• **EXERCISE**:
The entries follow. Copy every line in which "dtype" appears.

-------- DATASET CONTENT --------

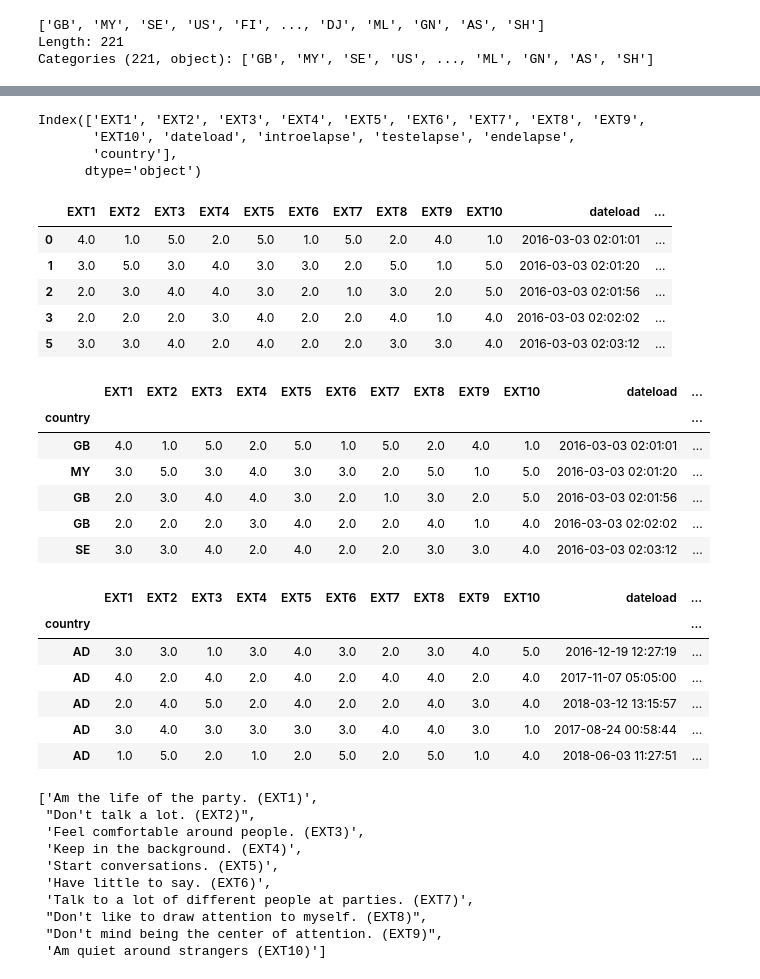
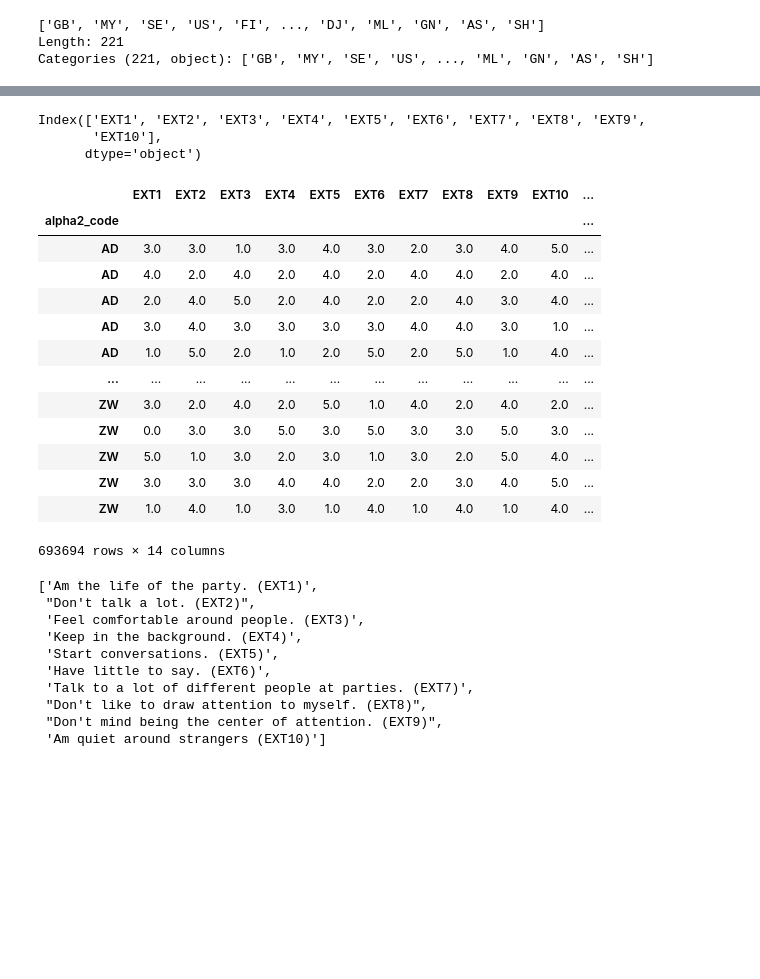
Before and after one commit to ArminD93/BigFivePersonalityTest, a Jupyter notebook: BigFivePersonality.ipynb, the cells around one changed output, grey strips where cells are left out. Drawn from its saved outputs; the diff is of its cells as text; code cells hidden in the pictures; blank space fills up the shorter version.

```diff
--- a/BigFivePersonality.ipynb
+++ b/BigFivePersonality.ipynb
@@ -696,44 +739,30 @@ Index(['EXT1', 'EXT2', 'EXT3', 'EXT4', 'EXT5', 'EXT6', 'EXT7', 'EXT8', 'EXT9',
        'long_appx_lots_of_err'],
       dtype='object')
-# %%
- BigFive.columns[:10 ].append( BigFive.columns[-7:-2])
-# %% [output]
-Index(['EXT1', 'EXT2', 'EXT3', 'EXT4', 'EXT5', 'EXT6', 'EXT7', 'EXT8', 'EXT9',
-       'EXT10', 'dateload', 'introelapse', 'testelapse', 'endelapse',
-       'country'],
-      dtype='object')
-# %%
-Factor_I_Extraversion = BigFive[ BigFive.columns[:10 ].append( BigFive.columns[-7:-2]) ]
-Factor_I_Extraversion.head()
-# %% [output]
-|  | EXT1 | EXT2 | EXT3 | EXT4 | EXT5 | EXT6 | EXT7 | EXT8 | EXT9 | EXT10 | dateload | ... |
-| 0 | 4.0 | 1.0 | 5.0 | 2.0 | 5.0 | 1.0 | 5.0 | 2.0 | 4.0 | 1.0 | 2016-03-03 02:01:01 | ... |
-| 1 | 3.0 | 5.0 | 3.0 | 4.0 | 3.0 | 3.0 | 2.0 | 5.0 | 1.0 | 5.0 | 2016-03-03 02:01:20 | ... |
-| 2 | 2.0 | 3.0 | 4.0 | 4.0 | 3.0 | 2.0 | 1.0 | 3.0 | 2.0 | 5.0 | 2016-03-03 02:01:56 | ... |
-| 3 | 2.0 | 2.0 | 2.0 | 3.0 | 4.0 | 2.0 | 2.0 | 4.0 | 1.0 | 4.0 | 2016-03-03 02:02:02 | ... |
-| 5 | 3.0 | 3.0 | 4.0 | 2.0 | 4.0 | 2.0 | 2.0 | 3.0 | 3.0 | 4.0 | 2016-03-03 02:03:12 | ... |
-# %%
-Factor_I_Extraversion.set_index(['country'], inplace=True)
-Factor_I_Extraversion.head()
-# %% [output]
-|  | EXT1 | EXT2 | EXT3 | EXT4 | EXT5 | EXT6 | EXT7 | EXT8 | EXT9 | EXT10 | dateload | ... |
-| country |  |  |  |  |  |  |  |  |  |  |  | ... |
-| GB | 4.0 | 1.0 | 5.0 | 2.0 | 5.0 | 1.0 | 5.0 | 2.0 | 4.0 | 1.0 | 2016-03-03 02:01:01 | ... |
-| MY | 3.0 | 5.0 | 3.0 | 4.0 | 3.0 | 3.0 | 2.0 | 5.0 | 1.0 | 5.0 | 2016-03-03 02:01:20 | ... |
-| GB | 2.0 | 3.0 | 4.0 | 4.0 | 3.0 | 2.0 | 1.0 | 3.0 | 2.0 | 5.0 | 2016-03-03 02:01:56 | ... |
-| GB | 2.0 | 2.0 | 2.0 | 3.0 | 4.0 | 2.0 | 2.0 | 4.0 | 1.0 | 4.0 | 2016-03-03 02:02:02 | ... |
-| SE | 3.0 | 3.0 | 4.0 | 2.0 | 4.0 | 2.0 | 2.0 | 3.0 | 3.0 | 4.0 | 2016-03-03 02:03:12 | ... |
-# %%
-Factor_I_Extraversion.sort_index(inplace=True)
-Factor_I_Extraversion.head()
-# %% [output]
-|  | EXT1 | EXT2 | EXT3 | EXT4 | EXT5 | EXT6 | EXT7 | EXT8 | EXT9 | EXT10 | dateload | ... |
-| country |  |  |  |  |  |  |  |  |  |  |  | ... |
-| AD | 3.0 | 3.0 | 1.0 | 3.0 | 4.0 | 3.0 | 2.0 | 3.0 | 4.0 | 5.0 | 2016-12-19 12:27:19 | ... |
-| AD | 4.0 | 2.0 | 4.0 | 2.0 | 4.0 | 2.0 | 4.0 | 4.0 | 2.0 | 4.0 | 2017-11-07 05:05:00 | ... |
-| AD | 2.0 | 4.0 | 5.0 | 2.0 | 4.0 | 2.0 | 2.0 | 4.0 | 3.0 | 4.0 | 2018-03-12 13:15:57 | ... |
-| AD | 3.0 | 4.0 | 3.0 | 3.0 | 3.0 | 3.0 | 4.0 | 4.0 | 3.0 | 1.0 | 2017-08-24 00:58:44 | ... |
-| AD | 1.0 | 5.0 | 2.0 | 1.0 | 2.0 | 5.0 | 2.0 | 5.0 | 1.0 | 4.0 | 2018-06-03 11:27:51 | ... |
+# %%
+Factor_I_Extraversion_col_names =  BigFive.columns[:10]
+Factor_I_Extraversion_col_names
+# %% [output]
+Index(['EXT1', 'EXT2', 'EXT3', 'EXT4', 'EXT5', 'EXT6', 'EXT7', 'EXT8', 'EXT9',
+       'EXT10'],
+      dtype='object')
+# %%
+Factor_I_Extraversion_df = make_factor_df(Factor_I_Extraversion_col_names)
+Factor_I_Extraversion_df
+# %% [output]
+|  | EXT1 | EXT2 | EXT3 | EXT4 | EXT5 | EXT6 | EXT7 | EXT8 | EXT9 | EXT10 | ... |
+| alpha2_code |  |  |  |  |  |  |  |  |  |  | ... |
+| AD | 3.0 | 3.0 | 1.0 | 3.0 | 4.0 | 3.0 | 2.0 | 3.0 | 4.0 | 5.0 | ... |
+| AD | 4.0 | 2.0 | 4.0 | 2.0 | 4.0 | 2.0 | 4.0 | 4.0 | 2.0 | 4.0 | ... |
+| AD | 2.0 | 4.0 | 5.0 | 2.0 | 4.0 | 2.0 | 2.0 | 4.0 | 3.0 | 4.0 | ... |
+| AD | 3.0 | 4.0 | 3.0 | 3.0 | 3.0 | 3.0 | 4.0 | 4.0 | 3.0 | 1.0 | ... |
+| AD | 1.0 | 5.0 | 2.0 | 1.0 | 2.0 | 5.0 | 2.0 | 5.0 | 1.0 | 4.0 | ... |
+| ... | ... | ... | ... | ... | ... | ... | ... | ... | ... | ... | ... |
+| ZW | 3.0 | 2.0 | 4.0 | 2.0 | 5.0 | 1.0 | 4.0 | 2.0 | 4.0 | 2.0 | ... |
+| ZW | 0.0 | 3.0 | 3.0 | 5.0 | 3.0 | 5.0 | 3.0 | 3.0 | 5.0 | 3.0 | ... |
+| ZW | 5.0 | 1.0 | 3.0 | 2.0 | 3.0 | 1.0 | 3.0 | 2.0 | 5.0 | 4.0 | ... |
+| ZW | 3.0 | 3.0 | 3.0 | 4.0 | 4.0 | 2.0 | 2.0 | 3.0 | 4.0 | 5.0 | ... |
+| ZW | 1.0 | 4.0 | 1.0 | 3.0 | 1.0 | 4.0 | 1.0 | 4.0 | 1.0 | 4.0 | ... |
+693694 rows × 14 columns
 # %%
 Factor_I_Extraversion_names_list = [
                                     "Am the life of the party. (EXT1)",
```
Also changed, not shown: parts of 25 cells of this notebook.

--------

• **SOLUTION**:
       dtype='object')
-      dtype='object')
+      dtype='object')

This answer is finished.